Bingo. I knew it. Goddamn Hoskins. “Young lady, are we going to let this discussion snowball into a shouting match resulting in a list of things we’ll regret saying later?”
“Like calling me a spoiled little girl?”
“I said occasional spoiled little girl, disqualifying it as a spoken regret.”
A hand to her forehead released a sob wishing to be a laugh from Kinsey’s lips. “I honestly thought we’d be discussing Uncle Harlan’s health concerns before Murdoch’s.”
“Neither the Good Lord nor the devil knows what to do with Grandfather. The man will outlive all of us before they come up with a solution.”
Scott squinted up at a bright blue sky which usually put a grin on his face, but not today. Feeling cheated only added to his frustration with Jelly - and with himself. “Kinsey Rose, I misspoke and owe you an apology. Your absence from the ranch would prove hazardous to what little sanity I have left.” Stepping forward while sporting a raised eyebrow, he placed his hands on the girl’s shoulders. “You’re staying put. Don’t try to change my mind.”

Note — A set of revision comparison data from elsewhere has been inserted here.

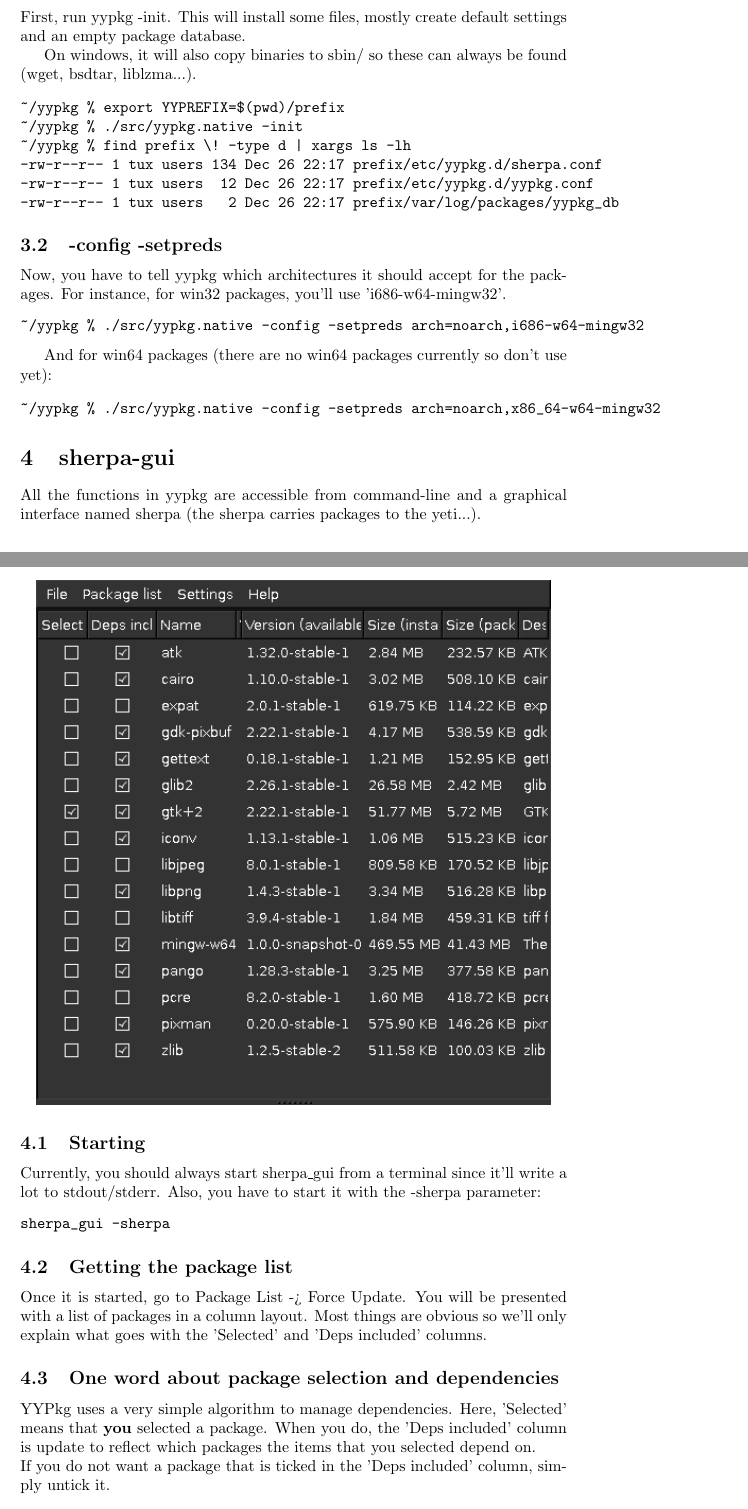
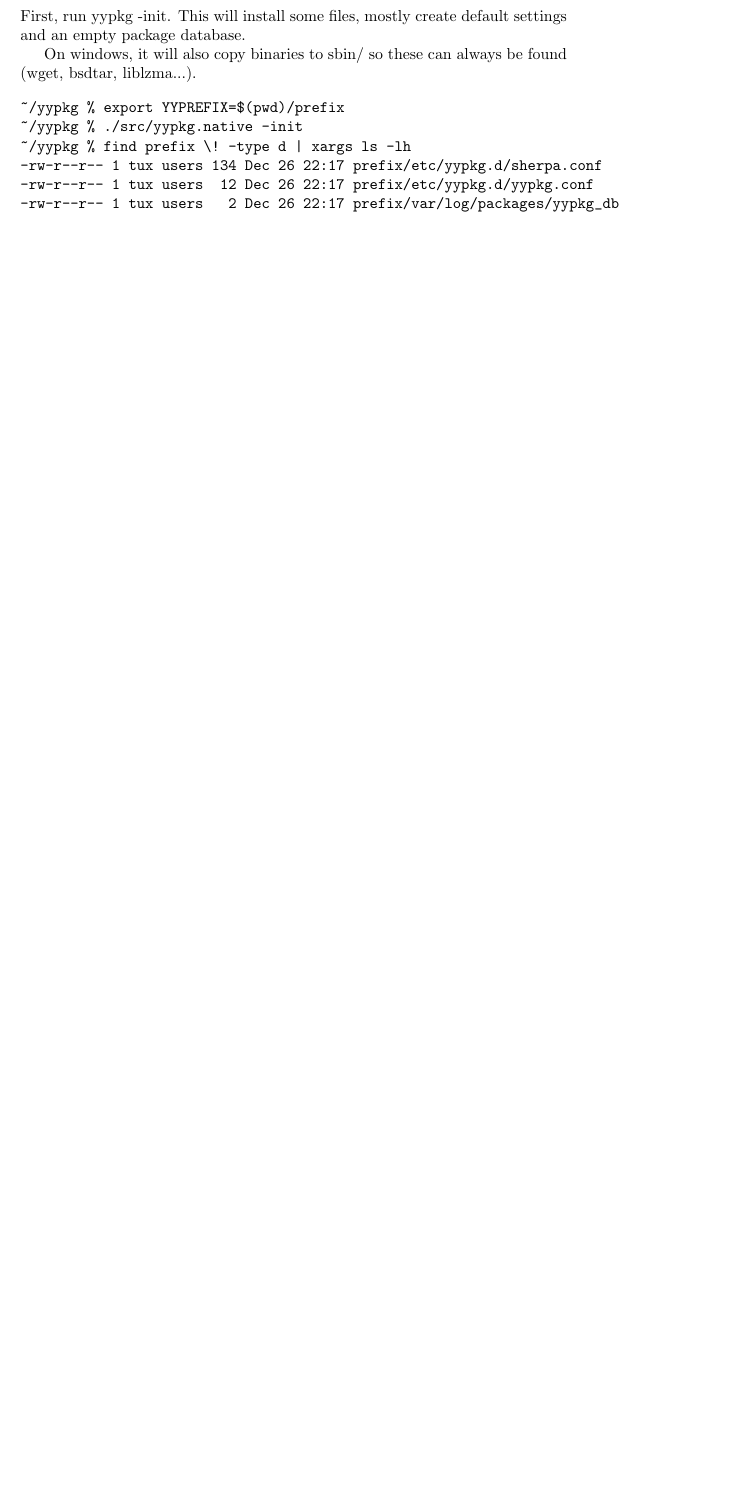
Before and after one commit to axiles/yypkg, a LaTeX document (tutorial/yypkg-tutorial/tutorial.tex): two parts of pages 2 and 3 of 4 before the commit and part of page 2 of 2 after it, the two joined at a grey line, cut so that both start at the same text, the shorter picture padded with empty space. Compiled offline with pdfLaTeX.

Commit message:
yypkg-tutorial: comment out the section on sherpa.

```diff
--- a/tutorial/yypkg-tutorial/tutorial.tex
+++ b/tutorial/yypkg-tutorial/tutorial.tex
@@ -3,7 +3,7 @@
 \usepackage[utf8]{inputenc}
 \usepackage{graphicx}
 
-\pdfimageresolution=108
+% \pdfimageresolution=108
 
 \author{Adrien Nader}
 \title{Introduction tutorial to Yellow Yeti Pkg, a fast, portable and inobtrusive package manager}
@@ -53,34 +53,3 @@ On windows, it will also copy binaries to sbin/ so these can always be found (wg
 -rw-r--r-- 1 tux users   2 Dec 26 22:17 prefix/var/log/packages/yypkg_db
 \end{verbatim}
 
-\subsection{-config -setpreds}
-Now, you have to tell yypkg which architectures it should accept for the packages. For instance, for win32 packages, you'll use 'i686-w64-mingw32'.
-\begin{verbatim}
-~/yypkg % ./src/yypkg.native -config -setpreds arch=noarch,i686-w64-mingw32
-\end{verbatim}
-
-And for win64 packages (there are no win64 packages currently so don't use yet):
-
-\begin{verbatim}
-~/yypkg % ./src/yypkg.native -config -setpreds arch=noarch,x86_64-w64-mingw32
-\end{verbatim}
-
-\section{sherpa-gui}
-All the functions in yypkg are accessible from command-line and a graphical interface named sherpa (the sherpa carries packages to the yeti...).
-
-\begin{center}
-  \includegraphics{../screenshots/sherpa_gui_1.png}
-\end{center}
-
-\subsection{Starting}
-Currently, you should always start sherpa\_gui from a terminal since it'll write a lot to stdout/stderr. Also, you have to start it with the -sherpa parameter:
-\begin{verbatim}
-sherpa_gui -sherpa
-\end{verbatim}
-
-\subsection{Getting the package list}
-Once it is started, go to Package List -> Force Update. You will be presented with a list of packages in a column layout. Most things are obvious so we'll only explain what goes with the 'Selected' and 'Deps included' columns.
-
-\subsection{One word about package selection and dependencies}
-YYPkg uses a very simple algorithm to manage dependencies.  Here, 'Selected' means that {\bf you} selected a package. When you do, the 'Deps included' column is update to reflect which packages the items that you selected depend on.\\
-If you do not want a package that is ticked in the 'Deps included' column, simply untick it.\\
```
Also changed, not shown: tutorial/yypkg-tutorial/tutorial.tex (53 more changed lines).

Seeing a smile flutter across his little cousin’s face did what the blue sky above failed to do moment’s earlier.
Scott sat on the porch swing, arms crossed and legs stretched out. He’d sent Kinsey to her room with orders to rest and a promise to wake her when Sam arrived. In a few minutes, he planned to venture back into the lion’s den and insist Teresa do the same.
Taking in a deep breath, the held air puffed his cheeks before it slowly escaped with a weary whoosh through pressed lips.
How could one crotchety, rooster-strutting, little man cause so much trouble?
A rogue acorn fell from a branch and plunked off of Scott’s leather boot.
The Good Lord and the devil may not know what to do with Harlan Garrett but they sure as hell had thoughts to offer regarding Jelly Hoskins.